Difference listings:
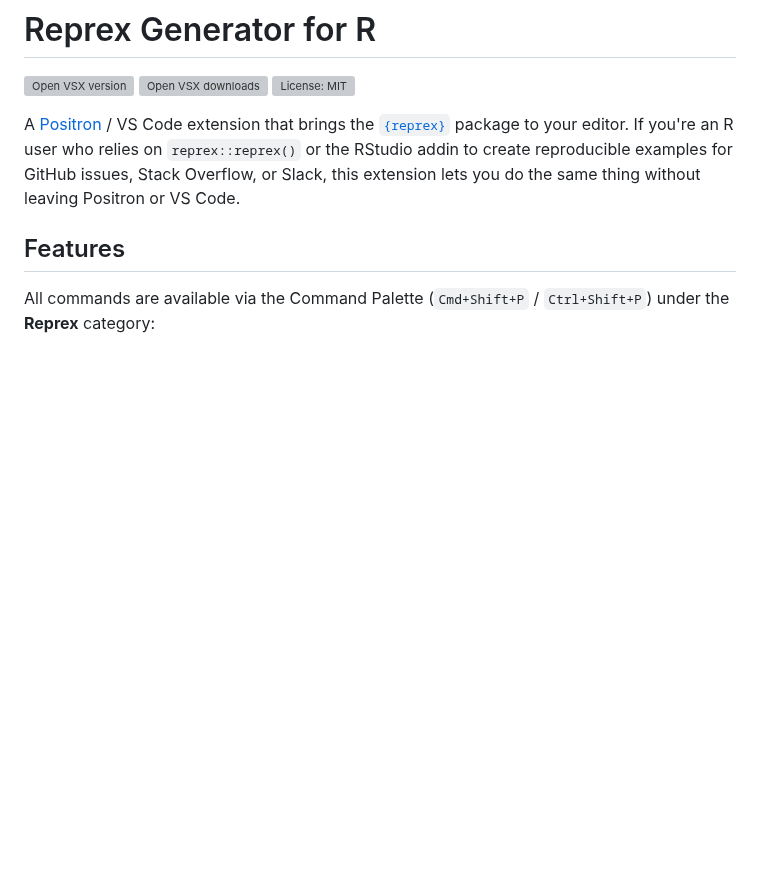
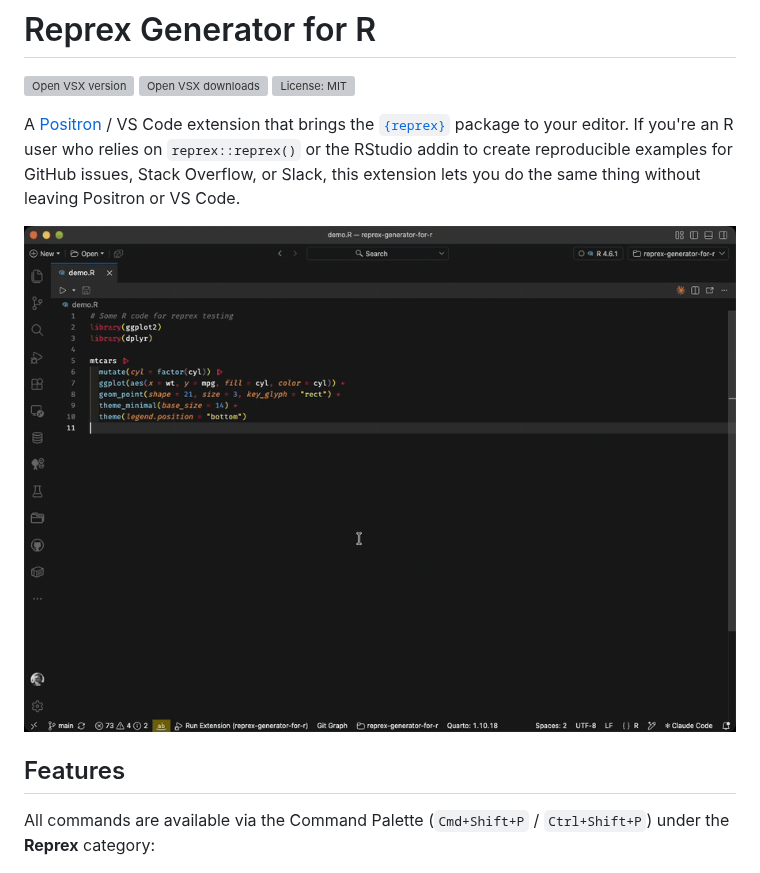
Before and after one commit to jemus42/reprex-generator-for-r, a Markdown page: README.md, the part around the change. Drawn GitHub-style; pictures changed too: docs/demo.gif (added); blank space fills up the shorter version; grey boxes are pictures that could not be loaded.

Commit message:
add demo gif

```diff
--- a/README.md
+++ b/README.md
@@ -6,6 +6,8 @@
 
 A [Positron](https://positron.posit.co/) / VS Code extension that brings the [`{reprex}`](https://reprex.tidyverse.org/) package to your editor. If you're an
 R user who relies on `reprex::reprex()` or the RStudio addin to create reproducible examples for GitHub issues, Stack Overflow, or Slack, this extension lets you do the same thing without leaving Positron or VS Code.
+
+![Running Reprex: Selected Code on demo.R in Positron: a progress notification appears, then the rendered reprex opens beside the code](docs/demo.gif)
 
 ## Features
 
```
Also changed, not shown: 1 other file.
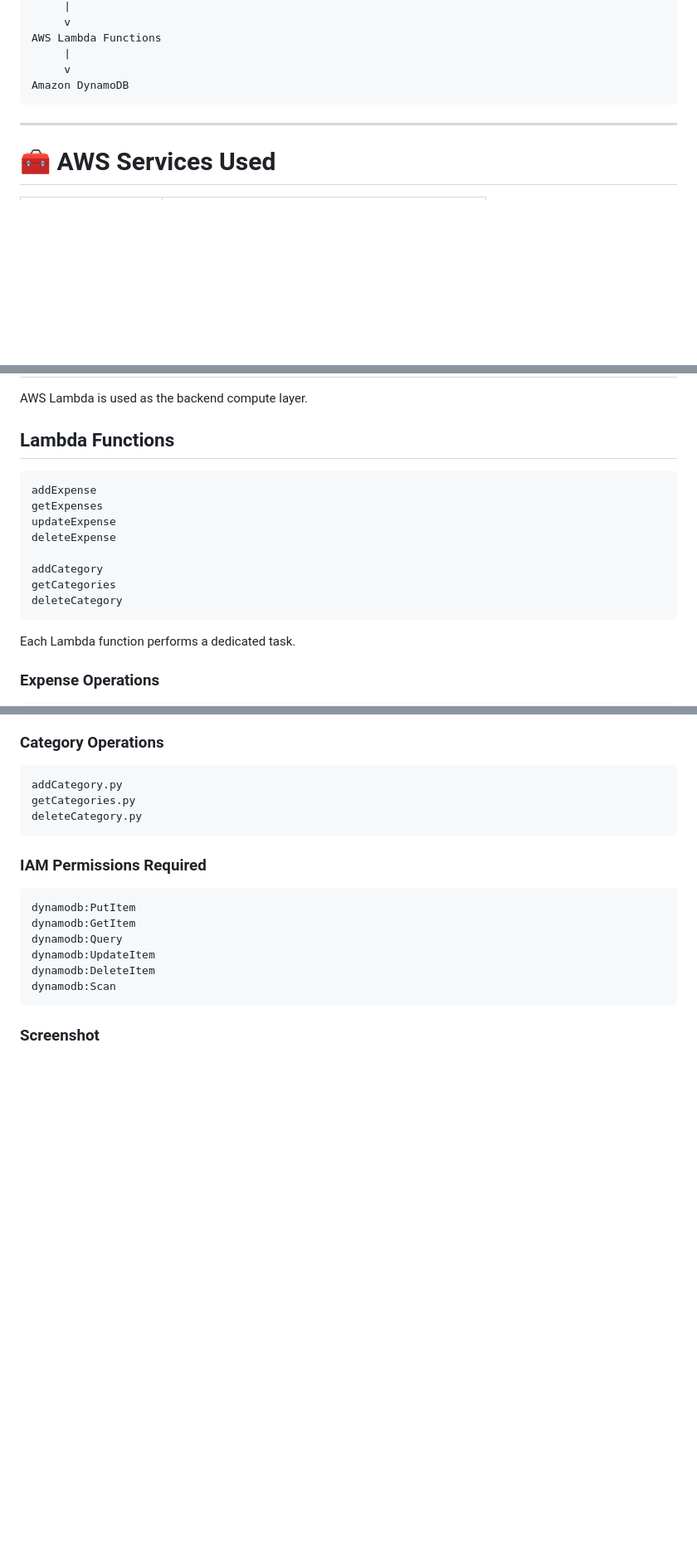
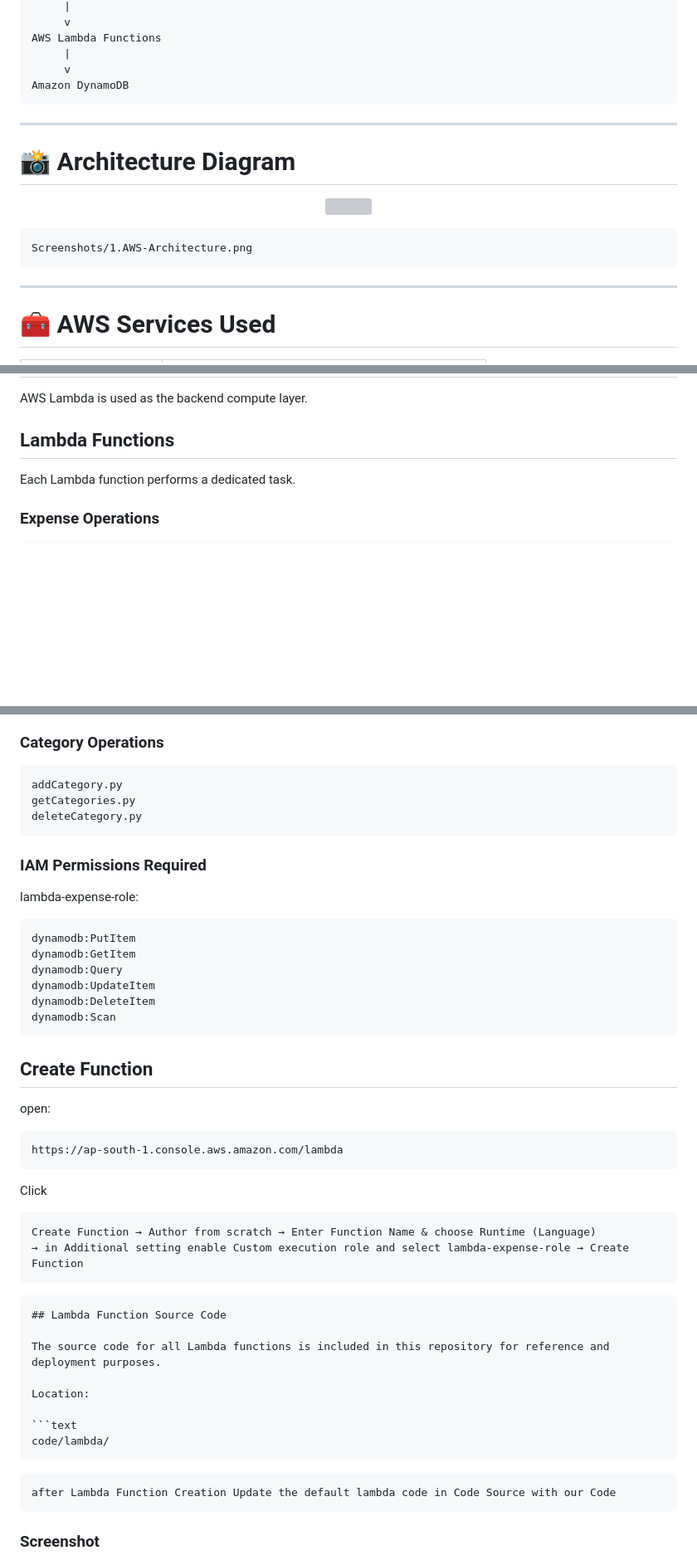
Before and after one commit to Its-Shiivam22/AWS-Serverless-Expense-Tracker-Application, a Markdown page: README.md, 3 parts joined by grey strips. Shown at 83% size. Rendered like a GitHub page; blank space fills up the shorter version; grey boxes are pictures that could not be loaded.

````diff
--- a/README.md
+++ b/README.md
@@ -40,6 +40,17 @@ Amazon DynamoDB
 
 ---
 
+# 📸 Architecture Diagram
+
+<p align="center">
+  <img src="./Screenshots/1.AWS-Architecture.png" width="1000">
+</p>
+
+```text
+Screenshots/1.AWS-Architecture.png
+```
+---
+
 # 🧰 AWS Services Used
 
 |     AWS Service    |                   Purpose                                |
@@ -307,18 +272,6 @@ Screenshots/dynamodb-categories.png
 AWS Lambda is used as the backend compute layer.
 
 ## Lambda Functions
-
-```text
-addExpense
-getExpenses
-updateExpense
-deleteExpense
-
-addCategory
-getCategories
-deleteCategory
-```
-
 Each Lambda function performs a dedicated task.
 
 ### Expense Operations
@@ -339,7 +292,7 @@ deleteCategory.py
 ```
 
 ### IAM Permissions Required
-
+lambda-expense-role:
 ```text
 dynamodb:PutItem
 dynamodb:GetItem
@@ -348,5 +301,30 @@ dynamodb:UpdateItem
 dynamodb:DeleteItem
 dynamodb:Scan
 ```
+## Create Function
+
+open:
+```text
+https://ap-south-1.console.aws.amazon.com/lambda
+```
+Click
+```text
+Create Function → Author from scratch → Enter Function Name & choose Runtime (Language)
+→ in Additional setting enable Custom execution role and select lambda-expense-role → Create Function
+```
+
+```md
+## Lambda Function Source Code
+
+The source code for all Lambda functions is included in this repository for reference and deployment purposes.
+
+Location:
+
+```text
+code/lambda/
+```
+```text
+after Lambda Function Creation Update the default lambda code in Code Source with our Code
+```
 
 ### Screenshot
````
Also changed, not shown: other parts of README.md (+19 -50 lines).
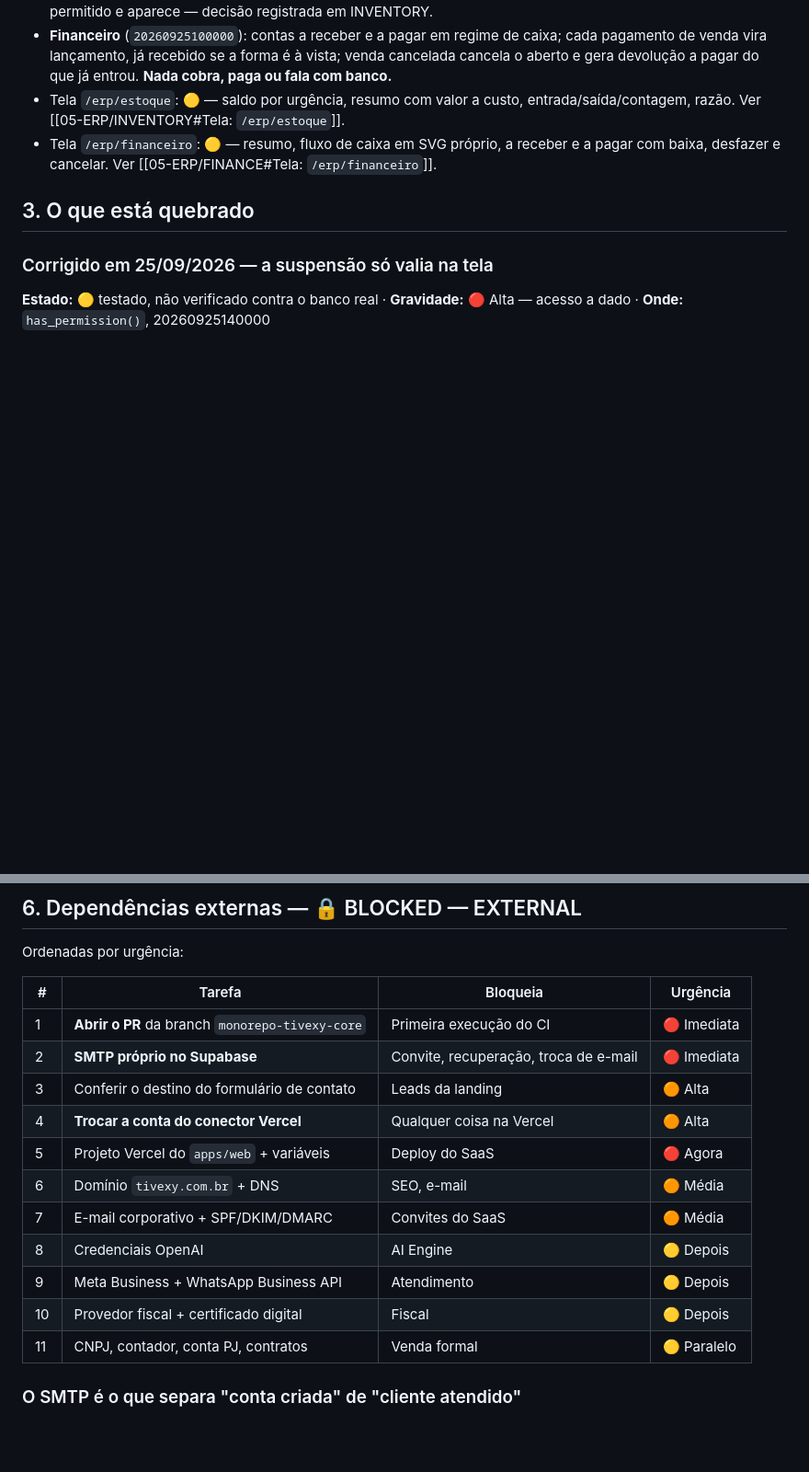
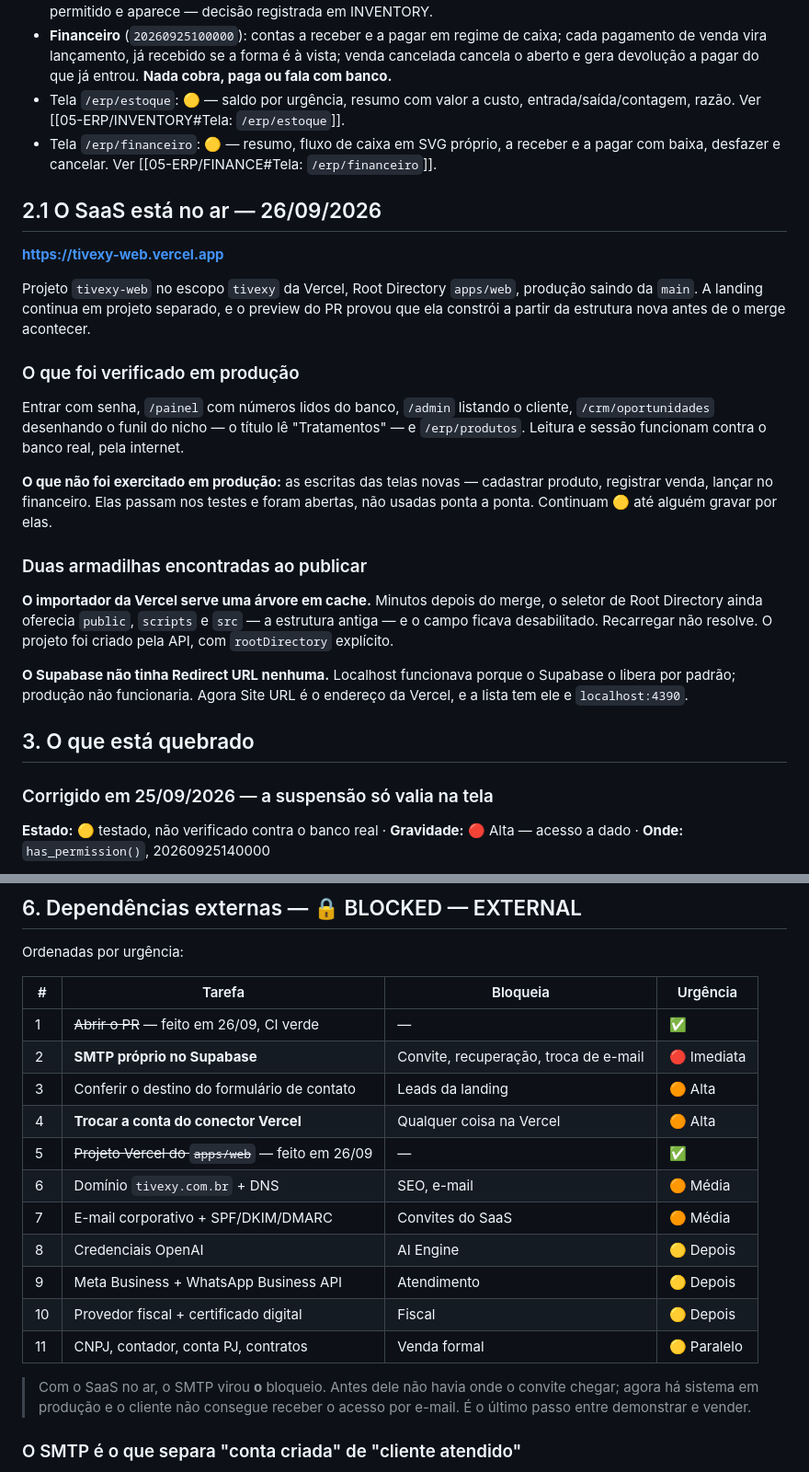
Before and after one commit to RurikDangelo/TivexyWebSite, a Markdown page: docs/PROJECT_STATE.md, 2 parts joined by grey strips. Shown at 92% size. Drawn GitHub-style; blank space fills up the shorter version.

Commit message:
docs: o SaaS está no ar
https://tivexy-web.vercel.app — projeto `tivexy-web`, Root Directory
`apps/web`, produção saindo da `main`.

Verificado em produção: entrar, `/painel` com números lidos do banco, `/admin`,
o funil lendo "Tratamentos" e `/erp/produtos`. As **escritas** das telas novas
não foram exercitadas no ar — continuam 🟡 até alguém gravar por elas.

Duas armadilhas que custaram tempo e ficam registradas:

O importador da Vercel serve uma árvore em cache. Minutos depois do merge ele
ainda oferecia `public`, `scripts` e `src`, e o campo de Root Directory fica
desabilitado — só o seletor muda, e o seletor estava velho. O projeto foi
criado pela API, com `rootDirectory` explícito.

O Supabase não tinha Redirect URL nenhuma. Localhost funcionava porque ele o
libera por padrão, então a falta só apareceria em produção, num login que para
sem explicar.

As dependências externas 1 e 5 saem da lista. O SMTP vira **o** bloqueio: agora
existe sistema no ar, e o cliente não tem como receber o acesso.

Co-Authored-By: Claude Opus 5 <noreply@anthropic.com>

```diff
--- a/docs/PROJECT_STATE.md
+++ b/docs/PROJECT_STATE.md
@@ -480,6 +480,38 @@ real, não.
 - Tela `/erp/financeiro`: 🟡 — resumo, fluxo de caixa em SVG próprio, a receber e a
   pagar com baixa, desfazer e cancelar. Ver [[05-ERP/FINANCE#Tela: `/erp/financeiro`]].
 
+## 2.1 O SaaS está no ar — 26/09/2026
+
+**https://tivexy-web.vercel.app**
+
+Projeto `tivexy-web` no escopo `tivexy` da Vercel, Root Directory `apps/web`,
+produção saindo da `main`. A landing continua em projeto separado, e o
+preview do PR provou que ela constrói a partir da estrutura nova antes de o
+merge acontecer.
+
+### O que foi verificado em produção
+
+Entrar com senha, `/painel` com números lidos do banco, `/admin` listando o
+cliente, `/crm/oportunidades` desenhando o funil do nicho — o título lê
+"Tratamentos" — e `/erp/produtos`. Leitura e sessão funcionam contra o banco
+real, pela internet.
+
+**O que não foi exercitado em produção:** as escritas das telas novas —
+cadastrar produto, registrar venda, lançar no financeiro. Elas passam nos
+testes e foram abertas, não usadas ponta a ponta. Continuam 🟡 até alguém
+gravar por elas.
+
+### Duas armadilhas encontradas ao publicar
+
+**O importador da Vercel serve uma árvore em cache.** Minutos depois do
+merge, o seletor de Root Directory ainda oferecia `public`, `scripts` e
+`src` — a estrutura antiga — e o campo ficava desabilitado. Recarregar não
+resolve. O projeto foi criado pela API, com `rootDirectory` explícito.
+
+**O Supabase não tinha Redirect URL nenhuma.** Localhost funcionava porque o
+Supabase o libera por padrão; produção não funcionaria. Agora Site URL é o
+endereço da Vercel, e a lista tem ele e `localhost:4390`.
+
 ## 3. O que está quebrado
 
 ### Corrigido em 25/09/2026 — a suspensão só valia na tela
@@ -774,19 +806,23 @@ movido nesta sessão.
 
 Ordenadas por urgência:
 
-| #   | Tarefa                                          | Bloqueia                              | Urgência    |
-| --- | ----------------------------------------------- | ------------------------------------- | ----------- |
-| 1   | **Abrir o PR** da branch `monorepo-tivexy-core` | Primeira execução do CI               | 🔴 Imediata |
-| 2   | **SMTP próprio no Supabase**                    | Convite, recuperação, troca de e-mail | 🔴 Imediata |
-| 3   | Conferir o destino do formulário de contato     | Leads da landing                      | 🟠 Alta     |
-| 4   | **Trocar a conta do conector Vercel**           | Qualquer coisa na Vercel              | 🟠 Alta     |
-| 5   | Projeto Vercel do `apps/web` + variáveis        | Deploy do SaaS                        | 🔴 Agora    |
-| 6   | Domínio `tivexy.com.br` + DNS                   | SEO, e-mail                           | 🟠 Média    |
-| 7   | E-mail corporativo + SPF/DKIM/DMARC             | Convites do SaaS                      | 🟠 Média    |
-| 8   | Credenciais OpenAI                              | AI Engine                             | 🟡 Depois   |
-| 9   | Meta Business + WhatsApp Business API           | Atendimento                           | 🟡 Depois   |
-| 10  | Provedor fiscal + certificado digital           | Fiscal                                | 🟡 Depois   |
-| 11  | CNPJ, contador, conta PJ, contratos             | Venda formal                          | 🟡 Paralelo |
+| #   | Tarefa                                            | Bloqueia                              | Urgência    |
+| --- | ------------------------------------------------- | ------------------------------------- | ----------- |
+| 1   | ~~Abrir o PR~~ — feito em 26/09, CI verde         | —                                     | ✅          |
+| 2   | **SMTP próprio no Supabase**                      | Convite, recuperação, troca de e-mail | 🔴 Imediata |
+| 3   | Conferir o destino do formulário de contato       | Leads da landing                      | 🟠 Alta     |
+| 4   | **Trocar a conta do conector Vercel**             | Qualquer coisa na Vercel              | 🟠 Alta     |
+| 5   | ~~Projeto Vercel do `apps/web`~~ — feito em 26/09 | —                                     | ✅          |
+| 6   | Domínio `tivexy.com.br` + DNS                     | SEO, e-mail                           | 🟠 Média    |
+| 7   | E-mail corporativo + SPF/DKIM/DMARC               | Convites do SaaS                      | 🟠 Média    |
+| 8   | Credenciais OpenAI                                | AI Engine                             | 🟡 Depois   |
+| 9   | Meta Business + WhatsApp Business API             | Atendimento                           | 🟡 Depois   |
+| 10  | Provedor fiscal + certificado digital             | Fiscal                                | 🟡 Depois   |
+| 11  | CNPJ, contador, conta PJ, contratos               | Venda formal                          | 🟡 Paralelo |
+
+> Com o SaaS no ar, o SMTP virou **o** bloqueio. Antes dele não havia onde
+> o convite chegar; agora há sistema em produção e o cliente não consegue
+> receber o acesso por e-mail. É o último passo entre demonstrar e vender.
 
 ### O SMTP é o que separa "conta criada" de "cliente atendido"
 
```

* **TO DO**
Only the number of lines above that contain "extension" should be given as the answer.

* **YOUR SOLUTION**
2